Easyvoyage logo Easyvoyage 24/01/2017 Mollie Reynolds
Monsanto: The mountaintop settlement of Monsanto shelters homes built between, on and even under 200-tonne boulders. The real-life Portuguese village that's been living under a rock

Nestled on the slope of a steep mountain that rises 758m out of the countryside in eastern Portuguese is the intriguing village of Monsanto - a mountaintop settlement where homes are sandwiched between, on and even under giant 200-tonne boulders.

Rather than attempting to move or hack through them, the residents of this real life Bedrock have built their lives around the rocky landscape; stairways circle around clusters of boulders, red-roofed residences contort to the shape of the rocks, and some of the giant stones are even fitted with doors and structures carved directly into them.

A living museum of medieval Portuguese architecture, the rock-carved village has hardly changed in hundreds of years and still features cobbled streets and the medieval Portuguese Manueline construction style from the 16th century that many homes still bear today.

The first settlers of Monsanto arrived in 6th century BC when the Lusitanians populated the region. The Castelo - a formidable stone fortress that was built during this era - still stands above the village today. Boasting immense vistas of the valley below and populated by lizards and wild flowers, it is a beautiful site to visit if the higgledy-piggledy cluster of houses and metaphorical weight of the boulders get too much.

Just below, in the shadows of the ruins, is what's left of the Romanesque Capela de São Miguel, or Sao Miguel Chapel. Erected in the 12th century, it is a well-preserved relic of the past whose most intriguing aspect is its eerie cluster of tombs carved into solid rocks.

For a true look at the genius of Monsanto's medieval architects, visit the Casa de uma só telha (house with just one tile). The roof of this house is a gigantic boulder perched ominously on top of the granite residence.

When to visit

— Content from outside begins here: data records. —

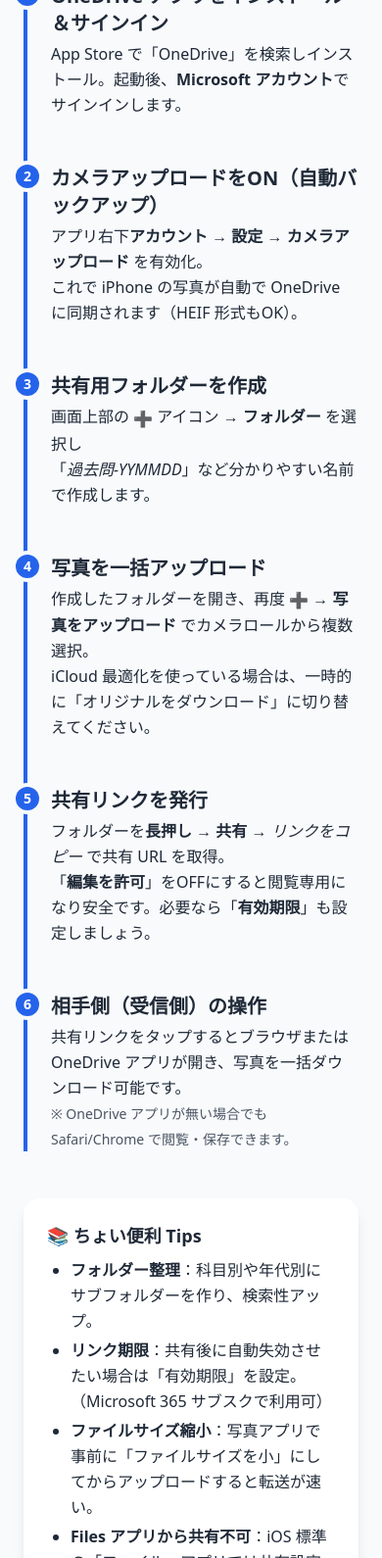
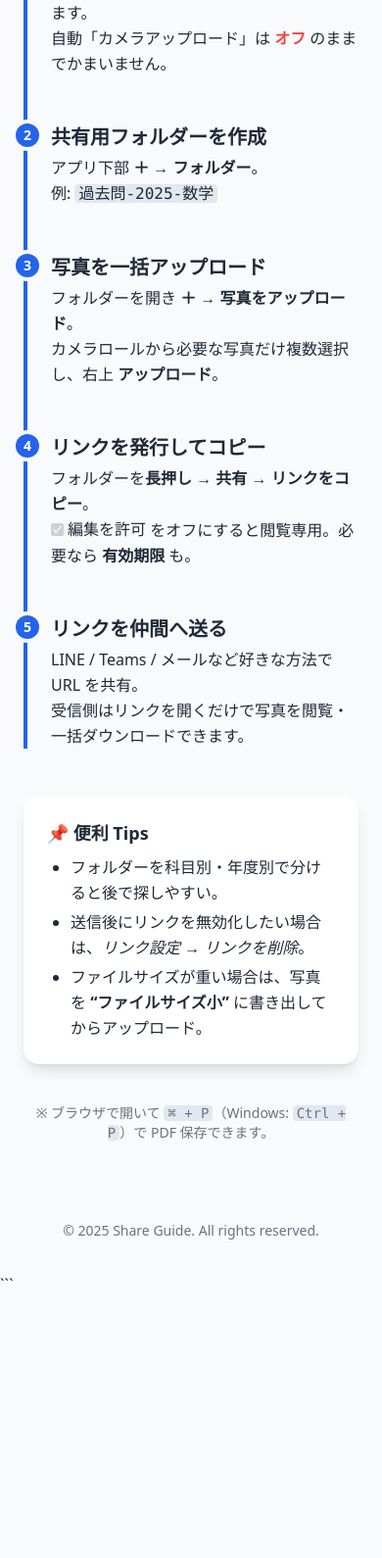
Before and after one commit to otakekeke/tai, a plain HTML site: page index.html in a window 390 px wide. Shown: the part 410-2000 px from the top of the page at 98% size. After the commit the page ends 1734 px from the top, so only its background shows below. Drawn offline with nearby package versions, Linux system fonts and the light colour scheme.

Commit message:
index.htmlのタイトルを「iPhone × OneDrive 写真大量共有マニュアル」から「OneDrive で卒業試験の過去問写真を共有する」に変更し、手順を整理しました。印刷用スタイルを追加し、ヒーローセクションや手順の内容を更新しました。

````diff
--- a/index.html
+++ b/index.html
@@ -1,152 +1,123 @@
+```html
 <!DOCTYPE html>
 <html lang="ja">
 <head>
   <meta charset="UTF-8" />
   <meta name="viewport" content="width=device-width, initial-scale=1.0" />
-  <title>iPhone × OneDrive 写真大量共有マニュアル</title>
+  <title>OneDrive で卒業試験の過去問写真を共有する</title>
   <script src="https://cdn.tailwindcss.com"></script>
+
+  <!-- 印刷用スタイル -->
+  <style>
+    @media print {
+      .print-hidden { display: none !important; }
+      body { background: #fff !important; color: #000 !important; }
+      a::after { content: " (" attr(href) ")"; font-size: 90%; }
+    }
+  </style>
 </head>
 
 <body class="bg-slate-50 text-gray-800 leading-relaxed">
-  <!-- --------------------------------------------------------------
-       ヒーローセクション
-  --------------------------------------------------------------- -->
+
+  <!-- ヒーロー -->
   <header class="bg-gradient-to-r from-blue-600 to-cyan-500 text-white">
-    <div class="max-w-4xl mx-auto px-6 py-16 text-center">
-      <h1 class="text-3xl sm:text-5xl font-extrabold mb-4">
-        iPhone だけで OneDrive を使い<br class="hidden sm:block" />
-        <span class="whitespace-nowrap">卒業試験の過去問写真</span>を
-        <span class="whitespace-nowrap">一気に共有！</span>
+    <div class="max-w-4xl mx-auto px-6 py-14 text-center">
+      <h1 class="text-3xl sm:text-5xl font-extrabold mb-3">
+        iPhone × OneDrive で<br class="hidden sm:inline" />
+        <span class="whitespace-nowrap">過去問写真を一気に共有</span>
       </h1>
-      <p class="text-lg sm:text-xl">手取り足取りガイド（保存 → アップロード → 共有リンク）</p>
+      <p class="text-lg sm:text-xl">自動同期なし・手動アップロードだけでOK</p>
     </div>
   </header>
 
-  <!-- --------------------------------------------------------------
-       手順タイムライン
-  --------------------------------------------------------------- -->
+  <!-- 手順 -->
   <main class="max-w-4xl mx-auto px-6 py-12">
     <ol class="relative border-l-4 border-blue-600">
-      <!-- Step 1 -->
+      <!-- 1 -->
       <li class="mb-12 ml-6">
         <span
           class="absolute -left-3 flex items-center justify-center w-6 h-6 bg-blue-600 rounded-full ring-4 ring-slate-50 text-white text-sm font-bold"
-          >1</span
-        >
-        <h2 class="text-xl font-semibold mb-1">OneDrive アプリをインストール＆サインイン</h2>
+        >1</span>
+        <h2 class="text-xl font-semibold mb-1">OneDrive を入れてサインイン</h2>
         <p>
-          App Store で「OneDrive」を検索しインストール。起動後、<strong>Microsoft アカウント</strong>でサインインします。
+          App&nbsp;Store で <strong>OneDrive</strong> をインストールし、Microsoft アカウントでサインインします。<br />
+          自動「カメラアップロード」は <strong class="text-red-500">オフ</strong> のままでかまいません。
         </p>
-        <!-- :contentReference[oaicite:0]{index=0} -->
       </li>
 
-      <!-- Step 2 -->
+      <!-- 2 -->
       <li class="mb-12 ml-6">
         <span
           class="absolute -left-3 flex items-center justify-center w-6 h-6 bg-blue-600 rounded-full ring-4 ring-slate-50 text-white text-sm font-bold"
-          >2</span
-        >
-        <h2 class="text-xl font-semibold mb-1">カメラアップロードをON（自動バックアップ）</h2>
+        >2</span>
+        <h2 class="text-xl font-semibold mb-1">共有用フォルダーを作成</h2>
         <p>
-          アプリ右下<strong>アカウント</strong>
-          → <strong>設定</strong>
-          → <strong>カメラアップロード</strong>
-          を有効化。<br />
-          これで iPhone の写真が自動で OneDrive に同期されます（HEIF 形式もOK）。
+          アプリ下部 <strong>＋</strong> → <strong>フォルダー</strong>。<br />
+          例: <kbd class="px-1 bg-slate-200 rounded">過去問-2025-数学</kbd>
         </p>
-        <!-- :contentReference[oaicite:1]{index=1} -->
       </li>
 
-      <!-- Step 3 -->
+      <!-- 3 -->
       <li class="mb-12 ml-6">
         <span
           class="absolute -left-3 flex items-center justify-center w-6 h-6 bg-blue-600 rounded-full ring-4 ring-slate-50 text-white text-sm font-bold"
-          >3</span
-        >
-        <h2 class="text-xl font-semibold mb-1">共有用フォルダーを作成</h2>
+        >3</span>
+        <h2 class="text-xl font-semibold mb-1">写真を一括アップロード</h2>
         <p>
-          画面上部の <span class="inline-block align-middle">➕</span> アイコン →
-          <strong>フォルダー</strong> を選択し<br />
-          「<em>過去問-YYMMDD</em>」など分かりやすい名前で作成します。
+          フォルダーを開き <strong>＋</strong> → <strong>写真をアップロード</strong>。<br />
+          カメラロールから必要な写真だけ複数選択し、右上 <strong>アップロード</strong>。
         </p>
-        <!-- :contentReference[oaicite:2]{index=2} -->
       </li>
 
-      <!-- Step 4 -->
+      <!-- 4 -->
       <li class="mb-12 ml-6">
         <span
           class="absolute -left-3 flex items-center justify-center w-6 h-6 bg-blue-600 rounded-full ring-4 ring-slate-50 text-white text-sm font-bold"
-          >4</span
-        >
-        <h2 class="text-xl font-semibold mb-1">写真を一括アップロード</h2>
+        >4</span>
+        <h2 class="text-xl font-semibold mb-1">リンクを発行してコピー</h2>
         <p>
-          作成したフォルダーを開き、再度 <span class="inline-block align-middle">➕</span> →
-          <strong>写真をアップロード</strong> でカメラロールから複数選択。<br />
-          iCloud 最適化を使っている場合は、一時的に「オリジナルをダウンロード」に切り替えてください。
+          フォルダーを<strong>長押し</strong> → <strong>共有</strong> → <strong>リンクをコピー</strong>。<br />
+          <label class="inline-flex items-center space-x-1">
+            <input type="checkbox" checked disabled />
+            <span>編集を許可</span>
+          </label>
+          をオフにすると閲覧専用。必要なら <strong>有効期限</strong> も。
         </p>
-        <!-- :contentReference[oaicite:3]{index=3} -->
       </li>
 
-      <!-- Step 5 -->
-      <li class="mb-12 ml-6">
-        <span
-          class="absolute -left-3 flex items-center justify-center w-6 h-6 bg-blue-600 rounded-full ring-4 ring-slate-50 text-white text-sm font-bold"
-          >5</span
-        >
-        <h2 class="text-xl font-semibold mb-1">共有リンクを発行</h2>
-        <p>
-          フォルダーを<strong>長押し</strong> → <strong>共有</strong> →
-          <em>リンクをコピー</em> で共有 URL を取得。<br />
-          「<strong>編集を許可</strong>」をOFFにすると閲覧専用になり安全です。必要なら「<strong>有効期限</strong>」も設定しましょう。
-        </p>
-        <!-- :contentReference[oaicite:4]{index=4} -->
-      </li>
-
-      <!-- Step 6 -->
+      <!-- 5 -->
       <li class="mb-0 ml-6">
         <span
           class="absolute -left-3 flex items-center justify-center w-6 h-6 bg-blue-600 rounded-full ring-4 ring-slate-50 text-white text-sm font-bold"
-          >6</span
-        >
-        <h2 class="text-xl font-semibold mb-1">相手側（受信側）の操作</h2>
+        >5</span>
+        <h2 class="text-xl font-semibold mb-1">リンクを仲間へ送る</h2>
         <p>
-          共有リンクをタップするとブラウザまたは OneDrive アプリが開き、写真を一括ダウンロード可能です。<br />
-          <span class="text-sm text-gray-600"
-            >※ OneDrive アプリが無い場合でも Safari/Chrome で閲覧・保存できます。</span
-          >
+          LINE / Teams / メールなど好きな方法で URL を共有。<br />
+          受信側はリンクを開くだけで写真を閲覧・一括ダウンロードできます。
         </p>
-        <!-- :contentReference[oaicite:5]{index=5} -->
       </li>
     </ol>
 
     <!-- Tips -->
     <section class="bg-white rounded-2xl shadow-lg p-6 mt-12">
-      <h3 class="text-lg font-semibold mb-2">📚 ちょい便利 Tips</h3>
+      <h3 class="text-lg font-semibold mb-2">📌 便利 Tips</h3>
       <ul class="list-disc ml-6 space-y-1">
-        <li>
-          <strong>フォルダー整理</strong>：科目別や年代別にサブフォルダーを作り、検索性アップ。
-        </li>
-        <li>
-          <strong>リンク期限</strong>：共有後に自動失効させたい場合は「有効期限」を設定。（Microsoft 365
-          サブスクで利用可）
-          <!-- :contentReference[oaicite:6]{index=6} -->
-        </li>
-        <li>
-          <strong>ファイルサイズ縮小</strong>：写真アプリで事前に「ファイルサイズを小」にしてからアップロードすると転送が速い。
-        </li>
-        <li>
-          <strong>Files アプリから共有不可</strong>：iOS 標準の「ファイル」アプリでは共有設定ができないため、必ず OneDrive アプリを使う。
-          <!-- :contentReference[oaicite:7]{index=7} -->
-        </li>
+        <li>フォルダーを科目別・年度別で分けると後で探しやすい。</li>
+        <li>送信後にリンクを無効化したい場合は、<em>リンク設定 → リンクを削除</em>。</li>
+        <li>ファイルサイズが重い場合は、写真を <strong>“ファイルサイズ小”</strong> に書き出してからアップロード。</li>
       </ul>
     </section>
+
+    <!-- 印刷案内 -->
+    <p class="print-hidden mt-10 text-center text-sm text-gray-500">
+      ※ ブラウザで開いて <kbd class="px-1 bg-slate-200 rounded">⌘ + P</kbd>（Windows: <kbd class="px-1 bg-slate-200 rounded">Ctrl + P</kbd>）で PDF 保存できます。
+    </p>
   </main>
 
-  <!-- --------------------------------------------------------------
-       フッター
-  --------------------------------------------------------------- -->
+  <!-- フッター -->
   <footer class="text-center py-8 text-sm text-gray-500">
-    © 2025 OneDrive How-To. All rights reserved.
+    © 2025 Share Guide. All rights reserved.
   </footer>
 </body>
 </html>
+```
````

The liveliest day of the year to visit Monsanto is 3 May, when the village comes alive with celebrations for the Festival of the Holy Cross. Commemorating the resistance to a long history of sieges, the women of the village will throw rag-dolls (known as "marafonas") and flowers from the top of the castle walls in a scene that honours the legend that attackers abandoned their siege after starving villagers threw their last lonely calf over the walls, as if they had plenty to spare.

A great way to delve into the soul of this region is through its cuisine, with typical dishes featuring asparagus, roasted kid, lamb and sheep's cheese. Start off with breakfast in Taberna Viriato to introduce yourself to the flavours of Lusitania. Steeped in history, the space that this rustic restaurant now occupies was actually the community wood fire oven when it was first built in the early 20th century.

By night, head to Petiscos e Granitos restaurant which, wedged between gigantic boulders, not only boasts one of the most impressive examples of such construction in the village, but also a beautiful back terrace with incomparable views of the sun going down over the plains. The panorama is best accompanied by a copo de vinho (glass of wine) and offerings such as grilled lamb chops with roasted potatoes or asparagus with scrambled egg and ham.

WHERE TO STAY

A trip to Monsanto would not be complete without staying in a beautiful rock-carved house with a friendly local. Casa da Gruta (Cave House) is a stunning rustic stone house decorated with original 17th century furniture. To up the luxury factor, stay at the more exclusive Casa de Leão (Lion House), which boasts splendid views from the windows down onto the valley below.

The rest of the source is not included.